#### [What is required]
Here is a set of records. Copy them all exactly.

BEGIN Data records

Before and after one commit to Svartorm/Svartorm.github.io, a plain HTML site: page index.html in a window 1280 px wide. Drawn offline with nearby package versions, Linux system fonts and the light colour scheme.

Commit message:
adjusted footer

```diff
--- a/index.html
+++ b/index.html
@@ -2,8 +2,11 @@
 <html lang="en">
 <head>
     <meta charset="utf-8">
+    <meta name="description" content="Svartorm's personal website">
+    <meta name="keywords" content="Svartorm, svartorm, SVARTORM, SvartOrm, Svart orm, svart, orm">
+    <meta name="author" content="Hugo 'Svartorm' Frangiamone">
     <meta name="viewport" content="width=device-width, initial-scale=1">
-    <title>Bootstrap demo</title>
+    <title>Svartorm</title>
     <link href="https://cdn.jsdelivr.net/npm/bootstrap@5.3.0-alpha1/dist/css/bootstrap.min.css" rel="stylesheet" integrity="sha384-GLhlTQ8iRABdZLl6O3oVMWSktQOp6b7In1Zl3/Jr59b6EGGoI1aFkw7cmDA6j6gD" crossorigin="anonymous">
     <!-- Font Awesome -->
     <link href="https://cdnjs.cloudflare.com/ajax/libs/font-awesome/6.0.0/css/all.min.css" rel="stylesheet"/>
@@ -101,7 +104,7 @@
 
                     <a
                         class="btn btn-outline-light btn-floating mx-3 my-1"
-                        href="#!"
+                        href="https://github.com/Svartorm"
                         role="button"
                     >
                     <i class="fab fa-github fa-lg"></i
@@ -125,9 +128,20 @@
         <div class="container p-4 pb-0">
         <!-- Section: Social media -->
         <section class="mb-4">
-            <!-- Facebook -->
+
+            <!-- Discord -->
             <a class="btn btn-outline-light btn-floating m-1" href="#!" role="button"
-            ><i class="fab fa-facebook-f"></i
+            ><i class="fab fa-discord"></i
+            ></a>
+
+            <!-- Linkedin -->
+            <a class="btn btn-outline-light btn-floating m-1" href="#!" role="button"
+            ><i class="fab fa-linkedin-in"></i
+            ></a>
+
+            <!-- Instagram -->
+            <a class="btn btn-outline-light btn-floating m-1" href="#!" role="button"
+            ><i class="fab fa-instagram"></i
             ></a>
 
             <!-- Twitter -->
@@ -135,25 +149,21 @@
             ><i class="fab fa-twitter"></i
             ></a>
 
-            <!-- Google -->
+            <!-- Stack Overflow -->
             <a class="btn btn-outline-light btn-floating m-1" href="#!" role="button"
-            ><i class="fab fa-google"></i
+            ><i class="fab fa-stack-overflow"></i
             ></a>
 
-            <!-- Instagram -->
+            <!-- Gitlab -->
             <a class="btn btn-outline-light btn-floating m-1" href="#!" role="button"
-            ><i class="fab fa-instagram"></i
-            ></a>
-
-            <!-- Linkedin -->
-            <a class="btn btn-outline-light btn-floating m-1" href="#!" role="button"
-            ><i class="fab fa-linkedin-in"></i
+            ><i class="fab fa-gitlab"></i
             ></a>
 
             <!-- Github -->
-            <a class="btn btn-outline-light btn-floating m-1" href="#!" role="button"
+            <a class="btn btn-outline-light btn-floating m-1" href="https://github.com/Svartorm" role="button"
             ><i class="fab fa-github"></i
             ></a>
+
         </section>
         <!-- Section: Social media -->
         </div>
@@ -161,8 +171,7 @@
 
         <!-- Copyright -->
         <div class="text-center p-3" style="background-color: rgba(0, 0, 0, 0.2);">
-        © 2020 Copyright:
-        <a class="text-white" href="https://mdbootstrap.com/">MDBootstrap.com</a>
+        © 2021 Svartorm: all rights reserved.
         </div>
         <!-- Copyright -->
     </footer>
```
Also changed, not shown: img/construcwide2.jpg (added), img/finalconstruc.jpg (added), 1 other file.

END Data records

#### [Expected output]
Before and after one commit to Svartorm/Svartorm.github.io, a plain HTML site: page index.html in a window 1280 px wide. Drawn offline with nearby package versions, Linux system fonts and the light colour scheme.

Commit message:
adjusted footer

```diff
--- a/index.html
+++ b/index.html
@@ -2,8 +2,11 @@
 <html lang="en">
 <head>
     <meta charset="utf-8">
+    <meta name="description" content="Svartorm's personal website">
+    <meta name="keywords" content="Svartorm, svartorm, SVARTORM, SvartOrm, Svart orm, svart, orm">
+    <meta name="author" content="Hugo 'Svartorm' Frangiamone">
     <meta name="viewport" content="width=device-width, initial-scale=1">
-    <title>Bootstrap demo</title>
+    <title>Svartorm</title>
     <link href="https://cdn.jsdelivr.net/npm/bootstrap@5.3.0-alpha1/dist/css/bootstrap.min.css" rel="stylesheet" integrity="sha384-GLhlTQ8iRABdZLl6O3oVMWSktQOp6b7In1Zl3/Jr59b6EGGoI1aFkw7cmDA6j6gD" crossorigin="anonymous">
     <!-- Font Awesome -->
     <link href="https://cdnjs.cloudflare.com/ajax/libs/font-awesome/6.0.0/css/all.min.css" rel="stylesheet"/>
@@ -101,7 +104,7 @@
 
                     <a
                         class="btn btn-outline-light btn-floating mx-3 my-1"
-                        href="#!"
+                        href="https://github.com/Svartorm"
                         role="button"
                     >
                     <i class="fab fa-github fa-lg"></i
@@ -125,9 +128,20 @@
         <div class="container p-4 pb-0">
         <!-- Section: Social media -->
         <section class="mb-4">
-            <!-- Facebook -->
+
+            <!-- Discord -->
             <a class="btn btn-outline-light btn-floating m-1" href="#!" role="button"
-            ><i class="fab fa-facebook-f"></i
+            ><i class="fab fa-discord"></i
+            ></a>
+
+            <!-- Linkedin -->
+            <a class="btn btn-outline-light btn-floating m-1" href="#!" role="button"
+            ><i class="fab fa-linkedin-in"></i
+            ></a>
+
+            <!-- Instagram -->
+            <a class="btn btn-outline-light btn-floating m-1" href="#!" role="button"
+            ><i class="fab fa-instagram"></i
             ></a>
 
             <!-- Twitter -->
@@ -135,25 +149,21 @@
             ><i class="fab fa-twitter"></i
             ></a>
 
-            <!-- Google -->
+            <!-- Stack Overflow -->
             <a class="btn btn-outline-light btn-floating m-1" href="#!" role="button"
-            ><i class="fab fa-google"></i
+            ><i class="fab fa-stack-overflow"></i
             ></a>
 
-            <!-- Instagram -->
+            <!-- Gitlab -->
             <a class="btn btn-outline-light btn-floating m-1" href="#!" role="button"
-            ><i class="fab fa-instagram"></i
-            ></a>
-
-            <!-- Linkedin -->
-            <a class="btn btn-outline-light btn-floating m-1" href="#!" role="button"
-            ><i class="fab fa-linkedin-in"></i
+            ><i class="fab fa-gitlab"></i
             ></a>
 
             <!-- Github -->
-            <a class="btn btn-outline-light btn-floating m-1" href="#!" role="button"
+            <a class="btn btn-outline-light btn-floating m-1" href="https://github.com/Svartorm" role="button"
             ><i class="fab fa-github"></i
             ></a>
+
         </section>
         <!-- Section: Social media -->
         </div>
@@ -161,8 +171,7 @@
 
         <!-- Copyright -->
         <div class="text-center p-3" style="background-color: rgba(0, 0, 0, 0.2);">
-        © 2020 Copyright:
-        <a class="text-white" href="https://mdbootstrap.com/">MDBootstrap.com</a>
+        © 2021 Svartorm: all rights reserved.
         </div>
         <!-- Copyright -->
     </footer>
```
Also changed, not shown: img/construcwide2.jpg (added), img/finalconstruc.jpg (added), 1 other file.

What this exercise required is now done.